Birdsfoot Trefoil Seed
Birdsfoot Trefoil (Lotus corniculatus)Birdsfoot trefoil is a rather deep-rooted perennial and can be long-lived in areas where it is adapted. Trefoil pods are very prone to shatter, therefore the long-lived reputation of this crop can often be attributed to the growth and seed production of volunteers. It thrives on poorly drained soils of moderate to high acidity, and is also fairly tolerant of salinity. The traditional production area was eastern Canada, but winterhardy varieties have resulted in a large movement of seed acres to Manitoba.
SeedingThe plants are poor competitors in the seeding stage and slow to establish. A companion crop is definitely not recommended. Inoculation with the proper bacterial inoculant is very important, especially for land that has not grown trefoil before. Early seeding and good weed control are essential. Seed at about four lbs/acre (4.5 kg/ha) to a depth of about one-half inch (1.25 cm) in rows spaced 12 inches (30 cm) apart.
FertilizersFertilizers usually are not required. If a soil test indicates a lack of phosphorus, potassium or sulphur a corrective application should be worked into the soil before seeding.
Honey bees are effective, and one to one and one-quarter strong colonies per acre should be provided. Leafcutter bees are also effective pollinators. Some growers allow the first growth to set seed. Others get better results by clipping the stand in early to mid-June. This delays flowering and gives time for bee populations to build up. The growing season on the prairies is too short to permit clipping.
Insect ControlInsect control is rather unusual, but one should follow good field sanitation practices and remove or burn harvest residues. In Ontario the chalcid fly has become very severe (up to 50% yield losses) and has resulted in a reduction in trefoil seed acreage in this province.

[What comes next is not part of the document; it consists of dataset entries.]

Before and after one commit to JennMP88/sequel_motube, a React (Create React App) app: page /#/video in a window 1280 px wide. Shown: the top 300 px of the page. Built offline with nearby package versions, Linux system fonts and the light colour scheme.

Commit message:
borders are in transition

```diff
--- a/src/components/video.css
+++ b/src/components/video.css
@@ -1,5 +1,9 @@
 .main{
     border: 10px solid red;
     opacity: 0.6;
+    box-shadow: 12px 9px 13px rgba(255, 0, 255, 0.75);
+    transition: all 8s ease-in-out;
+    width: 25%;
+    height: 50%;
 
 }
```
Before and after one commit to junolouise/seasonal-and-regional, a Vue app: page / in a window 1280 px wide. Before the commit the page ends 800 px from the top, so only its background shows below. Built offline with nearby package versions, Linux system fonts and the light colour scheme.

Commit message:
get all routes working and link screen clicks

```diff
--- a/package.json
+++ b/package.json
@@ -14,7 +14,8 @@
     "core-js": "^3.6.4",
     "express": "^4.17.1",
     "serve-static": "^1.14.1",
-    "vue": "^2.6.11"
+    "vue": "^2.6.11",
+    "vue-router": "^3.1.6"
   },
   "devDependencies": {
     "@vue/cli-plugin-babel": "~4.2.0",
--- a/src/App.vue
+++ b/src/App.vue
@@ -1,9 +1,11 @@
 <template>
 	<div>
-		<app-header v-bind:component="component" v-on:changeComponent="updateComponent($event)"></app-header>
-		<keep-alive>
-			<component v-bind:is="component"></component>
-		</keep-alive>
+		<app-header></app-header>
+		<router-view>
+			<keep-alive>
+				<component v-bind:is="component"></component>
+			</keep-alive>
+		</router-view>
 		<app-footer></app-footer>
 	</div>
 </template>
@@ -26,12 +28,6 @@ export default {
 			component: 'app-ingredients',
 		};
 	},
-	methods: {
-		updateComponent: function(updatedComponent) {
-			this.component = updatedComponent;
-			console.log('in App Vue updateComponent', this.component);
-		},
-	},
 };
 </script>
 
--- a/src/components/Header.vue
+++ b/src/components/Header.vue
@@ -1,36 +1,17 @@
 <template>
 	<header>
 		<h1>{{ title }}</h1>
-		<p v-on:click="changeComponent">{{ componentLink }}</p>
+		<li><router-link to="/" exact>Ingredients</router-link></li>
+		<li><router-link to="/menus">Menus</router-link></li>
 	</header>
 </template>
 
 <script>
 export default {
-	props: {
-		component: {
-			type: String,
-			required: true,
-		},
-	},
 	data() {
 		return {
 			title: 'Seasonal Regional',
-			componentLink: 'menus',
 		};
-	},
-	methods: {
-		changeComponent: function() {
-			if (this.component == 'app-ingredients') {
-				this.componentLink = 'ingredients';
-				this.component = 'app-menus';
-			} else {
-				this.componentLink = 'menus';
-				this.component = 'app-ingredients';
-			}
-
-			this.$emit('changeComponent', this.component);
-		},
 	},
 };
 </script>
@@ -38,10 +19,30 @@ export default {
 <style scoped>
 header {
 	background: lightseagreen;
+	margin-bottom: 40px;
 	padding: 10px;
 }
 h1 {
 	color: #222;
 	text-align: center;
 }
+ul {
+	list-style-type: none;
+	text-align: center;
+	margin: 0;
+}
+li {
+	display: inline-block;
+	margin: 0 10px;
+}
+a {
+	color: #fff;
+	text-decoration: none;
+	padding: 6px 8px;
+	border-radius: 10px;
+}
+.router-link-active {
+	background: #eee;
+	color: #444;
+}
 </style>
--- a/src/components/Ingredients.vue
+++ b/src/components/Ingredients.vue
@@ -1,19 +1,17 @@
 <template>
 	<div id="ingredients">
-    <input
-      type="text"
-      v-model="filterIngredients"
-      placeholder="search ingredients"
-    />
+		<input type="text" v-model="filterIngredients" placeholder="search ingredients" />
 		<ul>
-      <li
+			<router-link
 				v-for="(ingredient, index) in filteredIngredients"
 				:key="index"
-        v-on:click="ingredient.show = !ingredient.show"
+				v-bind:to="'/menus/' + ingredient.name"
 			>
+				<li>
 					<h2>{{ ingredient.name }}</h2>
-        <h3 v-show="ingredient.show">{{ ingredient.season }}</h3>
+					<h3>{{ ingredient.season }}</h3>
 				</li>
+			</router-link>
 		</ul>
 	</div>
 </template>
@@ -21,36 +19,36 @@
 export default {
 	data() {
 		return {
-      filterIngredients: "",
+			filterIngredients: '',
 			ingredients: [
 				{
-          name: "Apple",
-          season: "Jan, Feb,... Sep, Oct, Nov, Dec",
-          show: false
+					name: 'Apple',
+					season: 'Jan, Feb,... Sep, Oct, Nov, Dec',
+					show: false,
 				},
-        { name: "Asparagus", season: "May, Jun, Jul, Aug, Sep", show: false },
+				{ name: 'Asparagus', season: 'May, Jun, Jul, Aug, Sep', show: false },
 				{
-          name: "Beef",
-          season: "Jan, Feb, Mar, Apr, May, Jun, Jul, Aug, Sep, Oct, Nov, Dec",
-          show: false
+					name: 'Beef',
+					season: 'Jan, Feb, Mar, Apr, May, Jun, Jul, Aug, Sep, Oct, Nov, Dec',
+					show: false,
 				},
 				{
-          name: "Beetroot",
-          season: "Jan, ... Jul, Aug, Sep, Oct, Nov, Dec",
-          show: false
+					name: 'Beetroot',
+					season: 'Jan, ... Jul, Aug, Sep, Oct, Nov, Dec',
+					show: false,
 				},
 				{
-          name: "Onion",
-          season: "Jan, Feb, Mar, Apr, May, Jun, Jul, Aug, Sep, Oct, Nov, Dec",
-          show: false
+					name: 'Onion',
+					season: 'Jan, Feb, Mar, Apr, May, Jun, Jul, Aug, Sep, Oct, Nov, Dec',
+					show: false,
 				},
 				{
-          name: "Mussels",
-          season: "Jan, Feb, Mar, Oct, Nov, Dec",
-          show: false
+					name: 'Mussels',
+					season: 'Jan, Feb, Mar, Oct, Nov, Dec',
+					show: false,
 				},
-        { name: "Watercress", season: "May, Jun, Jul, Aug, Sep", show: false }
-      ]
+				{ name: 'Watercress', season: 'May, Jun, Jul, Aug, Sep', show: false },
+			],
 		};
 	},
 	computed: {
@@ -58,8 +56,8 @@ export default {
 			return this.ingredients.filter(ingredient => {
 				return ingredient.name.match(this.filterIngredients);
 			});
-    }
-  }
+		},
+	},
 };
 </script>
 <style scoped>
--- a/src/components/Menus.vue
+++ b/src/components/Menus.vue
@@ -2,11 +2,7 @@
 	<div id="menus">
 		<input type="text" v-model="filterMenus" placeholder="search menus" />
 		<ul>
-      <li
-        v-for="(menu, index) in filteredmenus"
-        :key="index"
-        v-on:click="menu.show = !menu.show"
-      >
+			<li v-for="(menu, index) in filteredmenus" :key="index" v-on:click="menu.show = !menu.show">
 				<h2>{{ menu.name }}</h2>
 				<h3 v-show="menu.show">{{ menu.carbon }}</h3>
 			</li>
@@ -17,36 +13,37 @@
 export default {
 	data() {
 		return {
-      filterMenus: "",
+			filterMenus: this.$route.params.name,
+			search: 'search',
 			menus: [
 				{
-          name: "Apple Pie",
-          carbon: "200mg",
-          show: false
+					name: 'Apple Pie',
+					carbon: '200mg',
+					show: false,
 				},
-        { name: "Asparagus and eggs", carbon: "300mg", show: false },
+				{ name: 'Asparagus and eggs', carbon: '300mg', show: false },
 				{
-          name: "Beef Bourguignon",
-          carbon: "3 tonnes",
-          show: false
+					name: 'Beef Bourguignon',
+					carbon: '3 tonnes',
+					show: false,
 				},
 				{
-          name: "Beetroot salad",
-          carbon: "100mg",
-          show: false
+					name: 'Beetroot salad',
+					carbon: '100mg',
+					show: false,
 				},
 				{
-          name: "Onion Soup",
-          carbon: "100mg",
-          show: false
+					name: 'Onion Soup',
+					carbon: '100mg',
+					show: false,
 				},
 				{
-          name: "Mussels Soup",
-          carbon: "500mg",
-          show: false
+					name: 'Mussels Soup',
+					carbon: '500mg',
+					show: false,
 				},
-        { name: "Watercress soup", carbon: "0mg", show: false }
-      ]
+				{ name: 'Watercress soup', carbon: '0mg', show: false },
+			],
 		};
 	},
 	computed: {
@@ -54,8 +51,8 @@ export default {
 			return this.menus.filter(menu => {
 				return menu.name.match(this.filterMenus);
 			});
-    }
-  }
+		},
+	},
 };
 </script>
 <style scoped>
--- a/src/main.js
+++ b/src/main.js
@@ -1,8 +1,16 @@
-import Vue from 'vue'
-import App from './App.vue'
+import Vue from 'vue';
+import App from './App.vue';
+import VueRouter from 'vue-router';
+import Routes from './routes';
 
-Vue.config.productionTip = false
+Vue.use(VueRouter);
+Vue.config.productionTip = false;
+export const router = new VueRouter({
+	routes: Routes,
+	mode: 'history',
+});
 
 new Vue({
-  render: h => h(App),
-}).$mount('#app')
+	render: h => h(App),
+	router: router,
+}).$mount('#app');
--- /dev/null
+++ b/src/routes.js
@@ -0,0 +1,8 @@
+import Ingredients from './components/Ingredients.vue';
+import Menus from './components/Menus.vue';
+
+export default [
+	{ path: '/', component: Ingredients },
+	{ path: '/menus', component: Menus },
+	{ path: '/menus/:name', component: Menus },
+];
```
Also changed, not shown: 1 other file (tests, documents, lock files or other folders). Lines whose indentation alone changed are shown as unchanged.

HarvestingRipe pods pop open and shatter seed when dry. Thus, swath birdsfoot trefoil when it is damp with dew or rain. Swath when 60 to 70% of the pods are golden brown. If greenish-white coloured pods are cut they will mature seed of high germination, but seed appearance is not as bright as seed from brown pods. Allow about two days of good drying weather before picking up swaths. This means threshing on the "tough" side and drying out the seed; usually after green material has been cleaned out. The seed will dry in about two days if it is spread two to three inches (5 to 7.5 cm) deep on a well-ventilated floor space and stirred frequently. A commercial air dryer may also be used. Another way to dry the seed is to mix it with several times its bulk of finely-ground, kiln-dried sawdust. The sawdust is removed later with a fanning mill or other cleaning equipment.
Straight combining is possible if the growth is first treated with a chemical defoliant. Another method is to bale swaths when tough, and thresh them when thoroughly dry. The suggested settings for the thresher are about one quarter inch (0.63 cm) clearance for the concaves, and a cylinder speed of 950 -1200 r.p.m.